**RECORDED DATA**

- - -

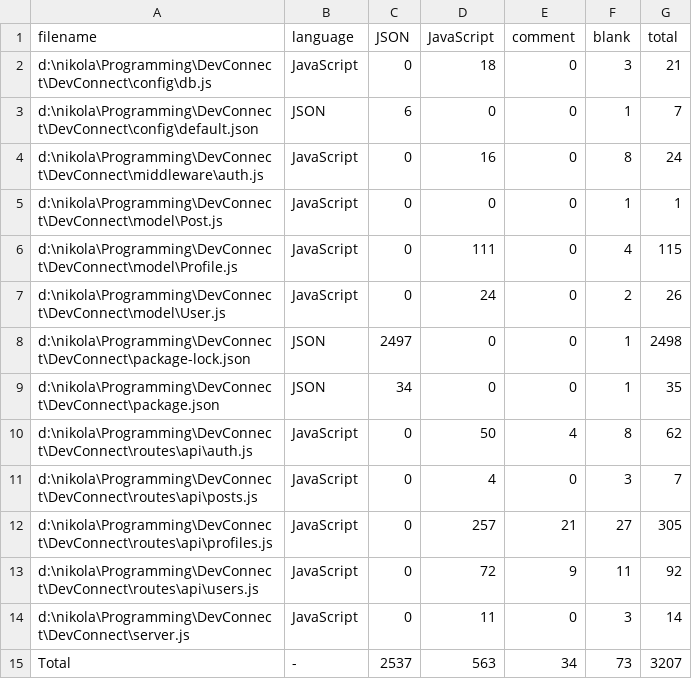
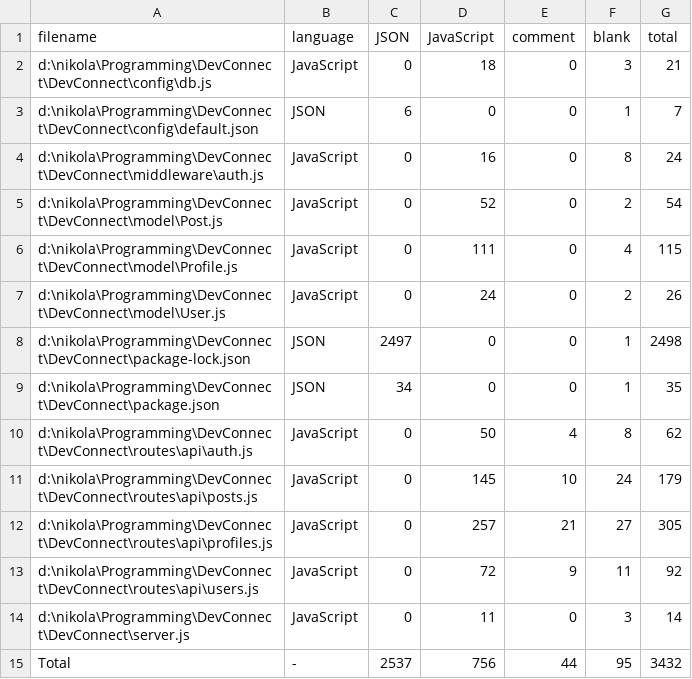
Before and after one commit to NikolaGocic/DevConnect, a CSV file: .VSCodeCounter/results.csv, drawn as a sheet.

```diff
--- a/.VSCodeCounter/results.csv
+++ b/.VSCodeCounter/results.csv
@@ -4,3 +4,3 @@ d:\nikola\Programming\DevConnect\DevConnect\config\default.json, JSON, 6, 0, 0,
 d:\nikola\Programming\DevConnect\DevConnect\middleware\auth.js, JavaScript, 0, 16, 0, 8, 24
-d:\nikola\Programming\DevConnect\DevConnect\model\Post.js, JavaScript, 0, 0, 0, 1, 1
+d:\nikola\Programming\DevConnect\DevConnect\model\Post.js, JavaScript, 0, 52, 0, 2, 54
 d:\nikola\Programming\DevConnect\DevConnect\model\Profile.js, JavaScript, 0, 111, 0, 4, 115
@@ -10,3 +10,3 @@ d:\nikola\Programming\DevConnect\DevConnect\package.json, JSON, 34, 0, 0, 1, 35
 d:\nikola\Programming\DevConnect\DevConnect\routes\api\auth.js, JavaScript, 0, 50, 4, 8, 62
-d:\nikola\Programming\DevConnect\DevConnect\routes\api\posts.js, JavaScript, 0, 4, 0, 3, 7
+d:\nikola\Programming\DevConnect\DevConnect\routes\api\posts.js, JavaScript, 0, 145, 10, 24, 179
 d:\nikola\Programming\DevConnect\DevConnect\routes\api\profiles.js, JavaScript, 0, 257, 21, 27, 305
@@ -14,2 +14,2 @@ d:\nikola\Programming\DevConnect\DevConnect\routes\api\users.js, JavaScript, 0,
 d:\nikola\Programming\DevConnect\DevConnect\server.js, JavaScript, 0, 11, 0, 3, 14
-Total, -, 2537, 563, 34, 73, 3207
+Total, -, 2537, 756, 44, 95, 3432
```
Also changed, not shown: 22 other files.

- - -

**DESCRIPTION OF THE TASK**
The copy must match each record exactly, apart from the images, which stay out.

**ANSWER BOX**
Before and after one commit to NikolaGocic/DevConnect, a CSV file: .VSCodeCounter/results.csv, drawn as a sheet.

```diff
--- a/.VSCodeCounter/results.csv
+++ b/.VSCodeCounter/results.csv
@@ -4,3 +4,3 @@ d:\nikola\Programming\DevConnect\DevConnect\config\default.json, JSON, 6, 0, 0,
 d:\nikola\Programming\DevConnect\DevConnect\middleware\auth.js, JavaScript, 0, 16, 0, 8, 24
-d:\nikola\Programming\DevConnect\DevConnect\model\Post.js, JavaScript, 0, 0, 0, 1, 1
+d:\nikola\Programming\DevConnect\DevConnect\model\Post.js, JavaScript, 0, 52, 0, 2, 54
 d:\nikola\Programming\DevConnect\DevConnect\model\Profile.js, JavaScript, 0, 111, 0, 4, 115
@@ -10,3 +10,3 @@ d:\nikola\Programming\DevConnect\DevConnect\package.json, JSON, 34, 0, 0, 1, 35
 d:\nikola\Programming\DevConnect\DevConnect\routes\api\auth.js, JavaScript, 0, 50, 4, 8, 62
-d:\nikola\Programming\DevConnect\DevConnect\routes\api\posts.js, JavaScript, 0, 4, 0, 3, 7
+d:\nikola\Programming\DevConnect\DevConnect\routes\api\posts.js, JavaScript, 0, 145, 10, 24, 179
 d:\nikola\Programming\DevConnect\DevConnect\routes\api\profiles.js, JavaScript, 0, 257, 21, 27, 305
@@ -14,2 +14,2 @@ d:\nikola\Programming\DevConnect\DevConnect\routes\api\users.js, JavaScript, 0,
 d:\nikola\Programming\DevConnect\DevConnect\server.js, JavaScript, 0, 11, 0, 3, 14
-Total, -, 2537, 563, 34, 73, 3207
+Total, -, 2537, 756, 44, 95, 3432
```
Also changed, not shown: 22 other files.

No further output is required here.